WORK ITEM: Please work out how many of the lines below include "decisions". Only the number should be given.

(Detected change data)
+++++

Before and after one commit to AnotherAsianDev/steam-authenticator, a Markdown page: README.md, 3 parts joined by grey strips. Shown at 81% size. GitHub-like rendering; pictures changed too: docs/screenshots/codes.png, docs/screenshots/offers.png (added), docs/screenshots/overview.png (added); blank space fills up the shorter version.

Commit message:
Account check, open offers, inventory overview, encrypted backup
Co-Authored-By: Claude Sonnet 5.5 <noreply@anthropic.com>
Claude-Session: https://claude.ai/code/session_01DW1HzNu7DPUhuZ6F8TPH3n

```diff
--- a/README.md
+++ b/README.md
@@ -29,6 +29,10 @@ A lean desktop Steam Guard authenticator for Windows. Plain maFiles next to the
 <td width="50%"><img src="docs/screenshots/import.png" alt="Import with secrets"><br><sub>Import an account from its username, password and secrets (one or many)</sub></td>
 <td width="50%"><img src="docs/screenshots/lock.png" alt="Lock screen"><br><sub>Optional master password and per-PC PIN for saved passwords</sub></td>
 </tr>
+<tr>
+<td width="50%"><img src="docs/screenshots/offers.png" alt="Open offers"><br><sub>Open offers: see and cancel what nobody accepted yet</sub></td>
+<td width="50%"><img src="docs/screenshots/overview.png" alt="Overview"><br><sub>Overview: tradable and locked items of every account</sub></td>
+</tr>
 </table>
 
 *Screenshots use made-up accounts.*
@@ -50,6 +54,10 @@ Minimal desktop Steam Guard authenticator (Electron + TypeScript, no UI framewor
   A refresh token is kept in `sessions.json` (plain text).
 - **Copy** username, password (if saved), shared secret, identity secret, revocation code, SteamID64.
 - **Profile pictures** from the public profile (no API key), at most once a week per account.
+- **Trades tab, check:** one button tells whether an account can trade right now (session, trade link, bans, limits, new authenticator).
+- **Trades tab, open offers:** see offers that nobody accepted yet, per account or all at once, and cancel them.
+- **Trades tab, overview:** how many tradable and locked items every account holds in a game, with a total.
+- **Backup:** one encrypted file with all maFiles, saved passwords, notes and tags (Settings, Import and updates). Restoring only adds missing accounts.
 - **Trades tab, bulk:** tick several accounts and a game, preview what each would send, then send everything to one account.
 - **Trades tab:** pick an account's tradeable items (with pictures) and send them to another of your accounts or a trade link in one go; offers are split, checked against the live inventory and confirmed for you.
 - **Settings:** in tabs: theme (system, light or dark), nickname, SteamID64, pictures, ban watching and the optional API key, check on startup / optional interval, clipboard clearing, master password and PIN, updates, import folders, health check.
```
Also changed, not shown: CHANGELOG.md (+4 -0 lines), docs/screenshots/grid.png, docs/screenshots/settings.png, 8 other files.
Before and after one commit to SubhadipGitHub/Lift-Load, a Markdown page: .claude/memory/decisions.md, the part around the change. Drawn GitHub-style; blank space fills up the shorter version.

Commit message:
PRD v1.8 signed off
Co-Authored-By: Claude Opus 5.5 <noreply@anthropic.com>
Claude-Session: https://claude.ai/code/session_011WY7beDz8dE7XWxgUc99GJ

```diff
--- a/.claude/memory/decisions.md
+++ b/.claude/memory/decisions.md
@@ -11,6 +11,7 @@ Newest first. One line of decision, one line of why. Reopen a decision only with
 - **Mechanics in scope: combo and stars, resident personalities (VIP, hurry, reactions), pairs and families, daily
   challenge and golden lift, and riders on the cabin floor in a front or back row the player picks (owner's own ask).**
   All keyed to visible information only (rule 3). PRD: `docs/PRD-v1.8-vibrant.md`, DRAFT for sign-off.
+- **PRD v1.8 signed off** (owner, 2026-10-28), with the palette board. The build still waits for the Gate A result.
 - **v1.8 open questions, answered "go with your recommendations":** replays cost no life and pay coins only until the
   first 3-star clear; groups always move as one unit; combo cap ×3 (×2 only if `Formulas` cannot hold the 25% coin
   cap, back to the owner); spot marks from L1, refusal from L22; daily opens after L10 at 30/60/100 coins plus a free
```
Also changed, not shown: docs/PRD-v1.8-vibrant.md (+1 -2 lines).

+++++

FINISHED EXERCISE: 3